Apple is doing very well in airplanes that crisscross our skies, thanks to the iPad. It is not only being used by airline staff at United to replace paper manuals and charts but is also now being tested by Qantas to replace existing in-flight entertainment options.
A new Qantas trial pilot program will see one of the airline’s Boeing 767-300 jets outfitted with one iPad 2 for each passenger, according to the Australian Business Traveller. Each of the aircraft’s 254 seats will have its own iPad 2, and there will also be several spares kept on hand just in case. All seats pockets will carry an iPad 2, but business-class travelers will also get a flexible stand to use with their fold-out meal tray.
The iPads won’t be tethered to seats, but they will carry a software theft deterrent of sorts: Each boots directly into and only has access to Qantas’ proprietary Q Streaming app, which provides access to its in-flight entertainment library over Wi-Fi but which is also rendered useless upon leaving the plane.
The pilot program is about testing Qantas’ in-flight Wi-Fi streaming capabilities, Qantas Executive Manager for Customer Experience Alison Webster told the ABT. The ultimate goal is to be able to provide passengers with access to the Q Streaming service through their own devices, be they Apple’s iPads and iPhones or Android tablets and handsets.
If the initial test proves a success, Qantas plans to expand it to ten Boeing 767-300 jets, complete with iPad brackets installed in seat backs. Passengers who opt to use their own devices will also have the option of downloading a video to watch within 24 hours of leaving a plane, should they land before they finish their show or movie.
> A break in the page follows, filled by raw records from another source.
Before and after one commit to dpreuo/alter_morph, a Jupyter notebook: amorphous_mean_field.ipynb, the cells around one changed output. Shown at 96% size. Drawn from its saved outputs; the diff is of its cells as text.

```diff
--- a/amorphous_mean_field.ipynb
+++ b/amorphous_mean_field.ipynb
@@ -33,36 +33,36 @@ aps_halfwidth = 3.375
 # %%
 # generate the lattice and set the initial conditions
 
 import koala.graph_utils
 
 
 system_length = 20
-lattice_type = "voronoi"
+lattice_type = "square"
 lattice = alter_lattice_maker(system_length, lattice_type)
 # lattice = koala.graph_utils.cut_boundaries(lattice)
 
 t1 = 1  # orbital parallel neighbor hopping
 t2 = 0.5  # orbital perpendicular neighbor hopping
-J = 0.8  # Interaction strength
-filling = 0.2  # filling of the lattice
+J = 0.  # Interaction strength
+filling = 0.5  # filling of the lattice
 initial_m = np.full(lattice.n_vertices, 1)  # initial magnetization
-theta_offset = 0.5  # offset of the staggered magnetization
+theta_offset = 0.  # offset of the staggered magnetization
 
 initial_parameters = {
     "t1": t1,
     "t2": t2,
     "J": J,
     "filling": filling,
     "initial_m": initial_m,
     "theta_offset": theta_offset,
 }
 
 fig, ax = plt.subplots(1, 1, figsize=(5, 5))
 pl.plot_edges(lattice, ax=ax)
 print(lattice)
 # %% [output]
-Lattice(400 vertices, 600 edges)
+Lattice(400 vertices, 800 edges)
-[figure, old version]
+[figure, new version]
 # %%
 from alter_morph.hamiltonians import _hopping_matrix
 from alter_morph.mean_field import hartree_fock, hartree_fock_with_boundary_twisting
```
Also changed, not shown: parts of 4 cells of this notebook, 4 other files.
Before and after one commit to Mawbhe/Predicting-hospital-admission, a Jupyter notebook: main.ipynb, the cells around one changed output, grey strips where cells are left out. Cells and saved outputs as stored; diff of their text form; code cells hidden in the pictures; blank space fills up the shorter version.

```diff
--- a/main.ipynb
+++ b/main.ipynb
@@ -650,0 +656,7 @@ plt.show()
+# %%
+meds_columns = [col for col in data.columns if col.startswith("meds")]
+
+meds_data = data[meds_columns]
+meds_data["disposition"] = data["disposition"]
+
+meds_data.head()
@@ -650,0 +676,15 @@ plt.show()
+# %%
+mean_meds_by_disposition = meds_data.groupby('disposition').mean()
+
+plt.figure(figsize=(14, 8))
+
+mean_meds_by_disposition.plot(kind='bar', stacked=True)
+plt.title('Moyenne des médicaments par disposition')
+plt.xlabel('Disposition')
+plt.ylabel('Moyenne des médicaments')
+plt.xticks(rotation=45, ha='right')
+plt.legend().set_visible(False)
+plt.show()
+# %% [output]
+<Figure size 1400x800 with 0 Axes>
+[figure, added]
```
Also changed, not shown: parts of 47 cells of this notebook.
With iPads in the cockpit and iPads in the cabin, the air travel industry is becoming a perfect use case of how Apple’s devices appeal to companies for both consumer-facing and internal business use. Let’s hope Qantas’ example catches on here in North America and in the rest of the world, too. That shouldn’t be too tall of an order, since Q Streaming is based on the same technology that powers Virgin America’s just-announced in-flight entertainment system.